▶ [WORK ORDER]:
Go through the entries below. Copy each line in which "FEDGE" appears.
[EXERCISE MATERIALS — start]
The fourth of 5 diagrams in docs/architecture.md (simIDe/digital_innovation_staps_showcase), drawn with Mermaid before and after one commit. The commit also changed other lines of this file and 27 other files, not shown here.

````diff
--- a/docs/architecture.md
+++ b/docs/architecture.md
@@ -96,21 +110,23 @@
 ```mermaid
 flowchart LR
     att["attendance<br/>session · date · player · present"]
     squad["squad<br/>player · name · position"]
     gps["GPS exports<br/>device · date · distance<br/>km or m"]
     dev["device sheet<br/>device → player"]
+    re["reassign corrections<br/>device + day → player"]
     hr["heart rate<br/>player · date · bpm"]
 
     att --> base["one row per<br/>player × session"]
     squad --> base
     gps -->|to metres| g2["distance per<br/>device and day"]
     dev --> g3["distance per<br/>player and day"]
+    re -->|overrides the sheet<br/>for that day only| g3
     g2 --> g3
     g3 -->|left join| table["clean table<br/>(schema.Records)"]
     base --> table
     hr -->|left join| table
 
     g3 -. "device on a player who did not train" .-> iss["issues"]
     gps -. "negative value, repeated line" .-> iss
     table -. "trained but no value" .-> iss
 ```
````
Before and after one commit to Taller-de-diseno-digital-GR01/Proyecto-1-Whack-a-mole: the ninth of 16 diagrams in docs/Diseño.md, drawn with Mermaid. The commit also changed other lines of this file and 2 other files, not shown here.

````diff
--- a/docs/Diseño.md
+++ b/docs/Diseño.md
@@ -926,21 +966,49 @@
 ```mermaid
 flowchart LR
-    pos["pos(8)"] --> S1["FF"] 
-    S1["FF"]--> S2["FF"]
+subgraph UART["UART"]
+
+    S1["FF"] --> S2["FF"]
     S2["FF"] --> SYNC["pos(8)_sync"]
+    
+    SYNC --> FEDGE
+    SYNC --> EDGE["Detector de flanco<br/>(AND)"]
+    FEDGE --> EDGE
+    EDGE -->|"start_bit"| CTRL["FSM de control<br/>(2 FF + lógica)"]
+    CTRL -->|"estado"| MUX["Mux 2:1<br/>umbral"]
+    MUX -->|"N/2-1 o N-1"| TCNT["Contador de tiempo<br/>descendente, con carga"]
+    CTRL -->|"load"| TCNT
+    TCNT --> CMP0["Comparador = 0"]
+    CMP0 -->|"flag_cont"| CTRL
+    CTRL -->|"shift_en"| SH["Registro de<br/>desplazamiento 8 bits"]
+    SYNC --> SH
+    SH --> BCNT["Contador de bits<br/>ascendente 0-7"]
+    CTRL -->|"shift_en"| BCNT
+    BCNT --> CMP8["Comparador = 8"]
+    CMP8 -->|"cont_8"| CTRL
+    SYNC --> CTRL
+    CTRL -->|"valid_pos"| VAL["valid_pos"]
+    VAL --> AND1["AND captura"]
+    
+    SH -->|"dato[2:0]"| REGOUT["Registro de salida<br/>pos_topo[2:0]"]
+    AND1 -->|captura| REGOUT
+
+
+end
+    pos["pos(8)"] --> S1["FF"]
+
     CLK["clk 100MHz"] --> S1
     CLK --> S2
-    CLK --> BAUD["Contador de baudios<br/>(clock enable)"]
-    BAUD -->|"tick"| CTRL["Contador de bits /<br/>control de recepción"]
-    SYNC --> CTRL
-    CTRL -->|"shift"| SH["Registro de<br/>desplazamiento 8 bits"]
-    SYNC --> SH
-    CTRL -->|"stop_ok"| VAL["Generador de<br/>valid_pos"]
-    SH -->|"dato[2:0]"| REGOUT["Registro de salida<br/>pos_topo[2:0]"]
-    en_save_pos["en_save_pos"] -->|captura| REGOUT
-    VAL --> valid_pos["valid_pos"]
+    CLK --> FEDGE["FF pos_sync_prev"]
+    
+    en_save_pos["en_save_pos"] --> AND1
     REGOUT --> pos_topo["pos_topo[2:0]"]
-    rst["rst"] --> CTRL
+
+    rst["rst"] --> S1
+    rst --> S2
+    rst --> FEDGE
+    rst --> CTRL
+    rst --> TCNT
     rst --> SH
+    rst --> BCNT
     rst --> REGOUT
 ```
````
[EXERCISE MATERIALS — finish]
▶ [RESPONSE TO THE TASK]:
+    SYNC --> FEDGE
+    FEDGE --> EDGE
+    CLK --> FEDGE["FF pos_sync_prev"]
+    rst --> FEDGE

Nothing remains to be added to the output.